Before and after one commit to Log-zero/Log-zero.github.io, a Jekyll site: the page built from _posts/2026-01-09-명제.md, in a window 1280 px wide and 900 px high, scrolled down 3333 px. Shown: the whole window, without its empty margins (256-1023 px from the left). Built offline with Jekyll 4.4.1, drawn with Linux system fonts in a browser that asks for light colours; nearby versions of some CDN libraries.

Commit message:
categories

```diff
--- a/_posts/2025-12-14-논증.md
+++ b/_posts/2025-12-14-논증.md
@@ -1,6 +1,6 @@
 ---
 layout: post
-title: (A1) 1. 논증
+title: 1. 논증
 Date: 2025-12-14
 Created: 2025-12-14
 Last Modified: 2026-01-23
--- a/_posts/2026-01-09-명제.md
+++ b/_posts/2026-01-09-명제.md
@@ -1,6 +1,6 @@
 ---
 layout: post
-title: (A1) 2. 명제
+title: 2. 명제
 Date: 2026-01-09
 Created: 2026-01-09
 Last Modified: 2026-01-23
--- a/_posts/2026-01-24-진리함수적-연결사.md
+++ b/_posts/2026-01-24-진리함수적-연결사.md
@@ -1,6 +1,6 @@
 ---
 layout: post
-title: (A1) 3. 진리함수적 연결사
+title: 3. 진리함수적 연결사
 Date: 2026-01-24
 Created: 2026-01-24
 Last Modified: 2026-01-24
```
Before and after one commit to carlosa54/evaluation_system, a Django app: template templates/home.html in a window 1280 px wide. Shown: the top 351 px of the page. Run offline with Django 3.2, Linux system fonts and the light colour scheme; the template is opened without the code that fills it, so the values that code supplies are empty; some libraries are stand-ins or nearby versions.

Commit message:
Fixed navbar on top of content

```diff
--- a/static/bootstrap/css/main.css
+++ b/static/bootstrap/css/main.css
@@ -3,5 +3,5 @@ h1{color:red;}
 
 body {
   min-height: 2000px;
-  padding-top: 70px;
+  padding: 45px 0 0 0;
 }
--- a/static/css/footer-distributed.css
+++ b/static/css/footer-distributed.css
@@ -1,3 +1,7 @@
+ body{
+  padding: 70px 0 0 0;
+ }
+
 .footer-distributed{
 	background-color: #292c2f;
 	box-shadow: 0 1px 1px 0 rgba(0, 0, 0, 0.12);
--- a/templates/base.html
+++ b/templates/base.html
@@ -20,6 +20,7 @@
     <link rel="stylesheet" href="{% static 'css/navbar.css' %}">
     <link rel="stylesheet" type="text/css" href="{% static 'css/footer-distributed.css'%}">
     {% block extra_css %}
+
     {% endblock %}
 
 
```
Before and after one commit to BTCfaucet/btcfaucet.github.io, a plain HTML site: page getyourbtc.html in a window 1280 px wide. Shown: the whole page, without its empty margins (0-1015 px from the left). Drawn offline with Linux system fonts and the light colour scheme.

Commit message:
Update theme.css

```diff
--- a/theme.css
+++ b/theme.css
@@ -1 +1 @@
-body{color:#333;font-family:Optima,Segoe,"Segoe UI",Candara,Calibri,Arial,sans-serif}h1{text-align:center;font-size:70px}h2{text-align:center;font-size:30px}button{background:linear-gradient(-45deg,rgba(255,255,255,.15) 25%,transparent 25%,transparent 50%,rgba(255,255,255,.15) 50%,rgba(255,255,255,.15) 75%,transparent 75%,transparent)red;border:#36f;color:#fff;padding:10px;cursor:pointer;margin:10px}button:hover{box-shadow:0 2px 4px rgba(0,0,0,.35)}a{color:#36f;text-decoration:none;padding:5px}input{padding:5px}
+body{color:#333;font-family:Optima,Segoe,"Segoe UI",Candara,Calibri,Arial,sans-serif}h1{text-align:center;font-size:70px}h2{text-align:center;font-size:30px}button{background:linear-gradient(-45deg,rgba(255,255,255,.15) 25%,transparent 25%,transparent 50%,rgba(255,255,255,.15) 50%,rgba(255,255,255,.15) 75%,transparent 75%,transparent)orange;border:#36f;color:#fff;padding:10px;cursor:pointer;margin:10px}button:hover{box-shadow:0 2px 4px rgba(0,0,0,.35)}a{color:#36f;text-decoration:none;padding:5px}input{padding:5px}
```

● ● ●

- Required action -
Among the lines of the data, find every one that holds "title" and copy it.

- Result -
-title: (A1) 1. 논증
+title: 1. 논증
-title: (A1) 2. 명제
+title: 2. 명제
-title: (A1) 3. 진리함수적 연결사
+title: 3. 진리함수적 연결사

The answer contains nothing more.